As we warmed up and got a feel for these american roads, I got to know Alex a little better.  He was full of interesting anecdotes about cycling, growing up in the area and his experience with watching professional races - not only at the Amgen Tour of California, but also at the Tour de France where he dressed in full costume to support Lance during his comeback years.  I felt as though we could talk for hours, but the rolling undulations meant I was too busy taking deep breaths to talk too much!

After about 15 miles we pulled into a carpark where Gloria and Fausto were waiting for us.  We refilled water and food and I was presented with the option of hitting Mulholland Highway, and a 12 mile climb inland through the nearby valley into Malibu indian  territory.  The opportunity was too good to pass up so I turned right and headed towards the initial gentle incline away from the coast.  Alex packed up his bike and took to the passenger seat of the support car so I was left to my own devices to ride my own ride, my own pace and my own miles (hey, that should be their motto!).

Plenty can be said about Mulholland Highway, which would just be a repeat of all that you could google about the road.  All I could add as a non-local is that it's a breathtaking climb with vistas completely different to anything I've seen in Australia.  The views reminded me of my time spent hiking through Peru and the deep rifts of the Colca Canyon (albeit with less Condors and more squirrels).  Temperature variances were also very noticeable, getting some cool reprieve as I was sheltered through the valley, and having to pour water over my head as I crested the hill and faced the Californian sun full-on.

The mile markers alongside the road slowly ticked upwards : 4.33, 6.28, 7.74, 10.61 until I finally crested the climb and pulled over for a well-earned break.  All the while Alex and Gloria were leap-frogging me in their car, occasionally stopping to take photos or run alongside to pass a new bottle of water to me.  It was the closest I've ever felt to being a pro rider and I channelled my inner Levi Leipheimer whenever the road took a turn towards the sky.  Words of encouragement as I spun past them kept me going and subdued the ache in my thighs that only comes with a consistent grind along 6-10% gradients.

After the break, we took some roads that the Amgen tour used last year.  This was a technical 9 mile descent through some ancient lava fields and past "The Rock Store" - a very well known motorbike hangout that Jay Leno frequents regularly.  Although the Amgen riders use this loop in the opposite direction (i.e. upwards) it was great to get a feel of what the pros encounter during competition.
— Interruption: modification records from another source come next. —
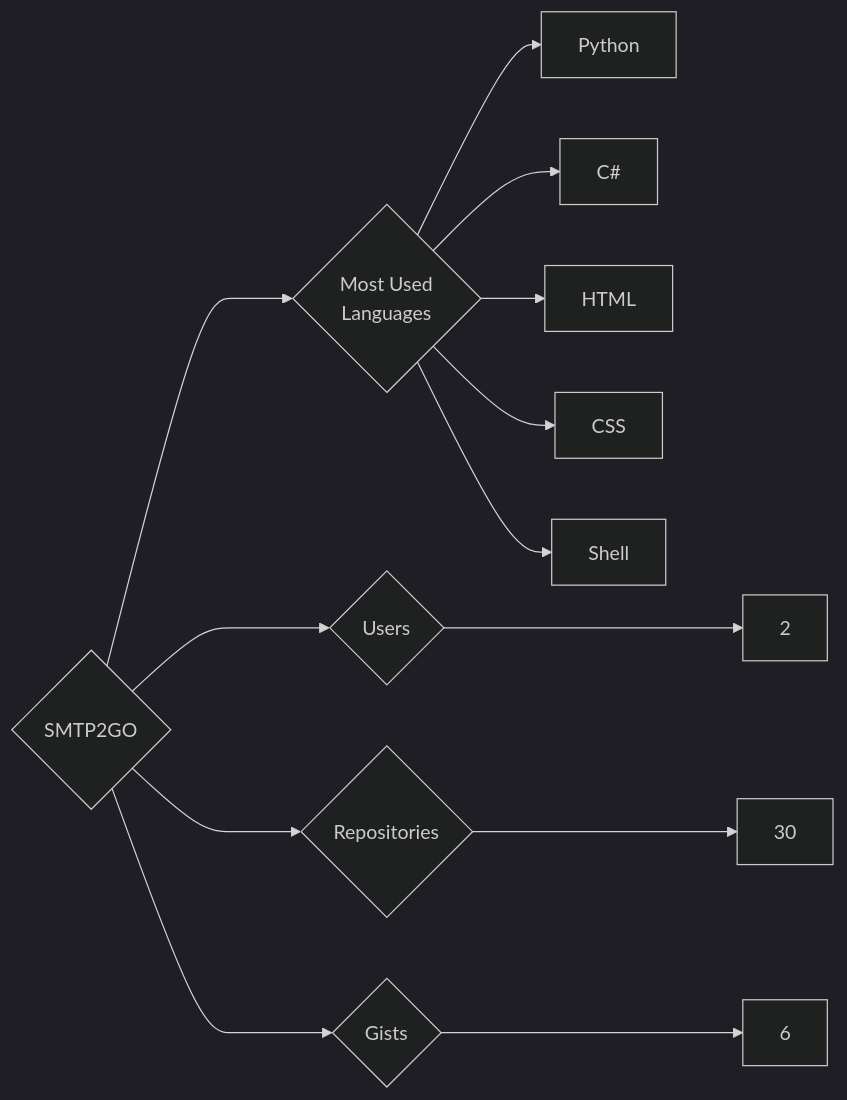
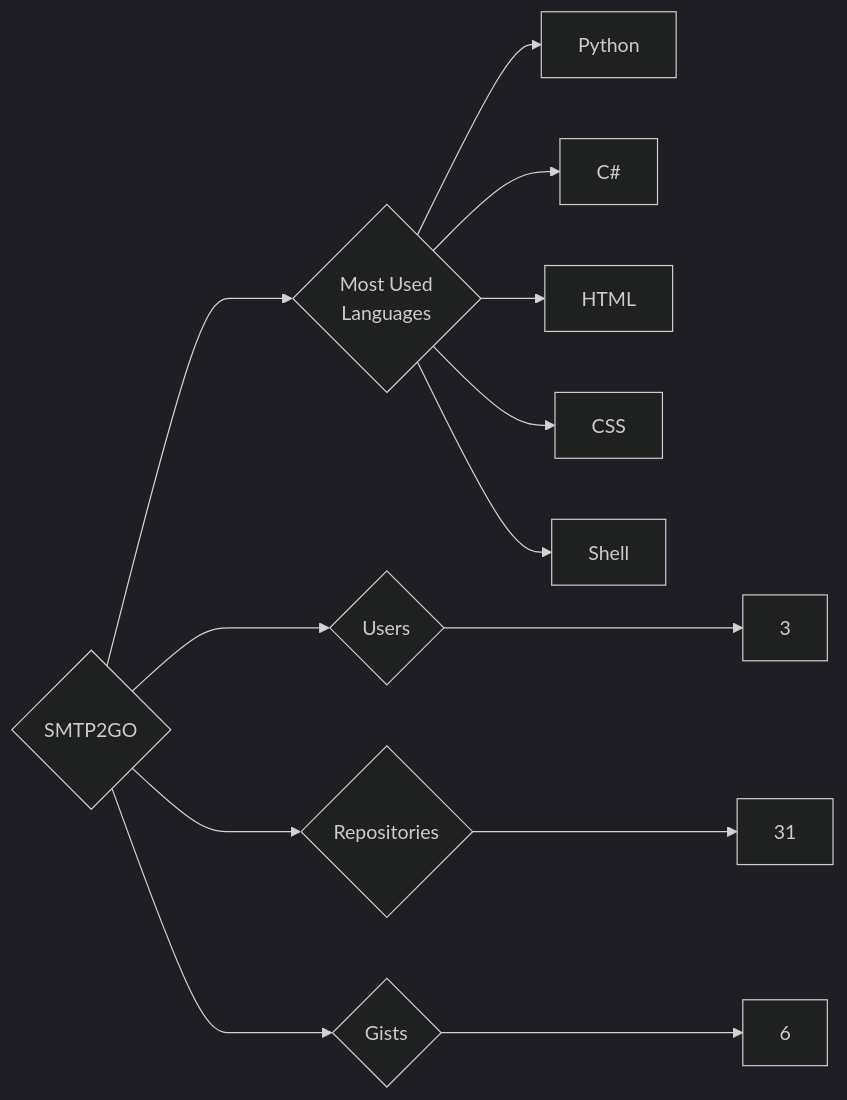
One commit to trickest/insiders changed the diagram in targets/SMTP2GO/README.md. Above: the diagram before and after it, drawn with Mermaid (dark theme). The commit also changed 787 other files, not shown here.

````diff
--- a/targets/SMTP2GO/README.md
+++ b/targets/SMTP2GO/README.md
@@ -3,13 +3,13 @@
 ```mermaid
 graph LR
 COMPANY_NAME{SMTP2GO}
-COMPANY_NAME ---> U{Users} ---> UN[2]
-COMPANY_NAME ---> R{Repositories} ---> RN[30]
+COMPANY_NAME ---> U{Users} ---> UN[3]
+COMPANY_NAME ---> R{Repositories} ---> RN[31]
 COMPANY_NAME ---> G{Gists} ---> GN[6]
 COMPANY_NAME ---> ML{Most Used<br>Languages}
 ML --> Python[Python]
 ML --> C#[C#]
 ML --> HTML[HTML]
 ML --> CSS[CSS]
 ML --> Shell[Shell]
 ```
````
I could just imagine thousands of fans alongside the highway cheering on their favourite athletes, busting lungs around each hairpin bend and sharp climb.

Before I knew it, we were back at Malibu Canyon road where I chose to jump in the car, rather than tackle heavier traffic and a relatively boring descent back to PCH.  This allowed Gloria to give me a history of the area, and some background to who this Mulholland fellow was (sidenote: he's the civil engineer who brought water to an otherwise arid Los Angeles, resulting in the creation of America's second-largest city).

It was with a bit of sadness that we said goodbye and copious thanks for a brilliant day in the saddle.  I offered to reciprocate the sentiments and take Alex and Gloria out along Beach Road whenever they decided to visit Australia - if you're reading this guys, the offer still stands!

For anyone interested visiting L.A. and is interested in heading out for a ride, I thoroughly recommend SoCal bike tours - check out their website at
www.socalbiketours.com and get in touch with Alex to customise your tour.  Tell them I said hi!


  1. Nice writing Mark. Rendle

  2. Hi Mark, Next year return to the LA area and ride the Mulholland Challange and Breathless Agony with us. Lots of good climbs here in SoCal!

  3. Thanks for the info you posted here Mark. Joining SoCal bike tours sounds so easy now.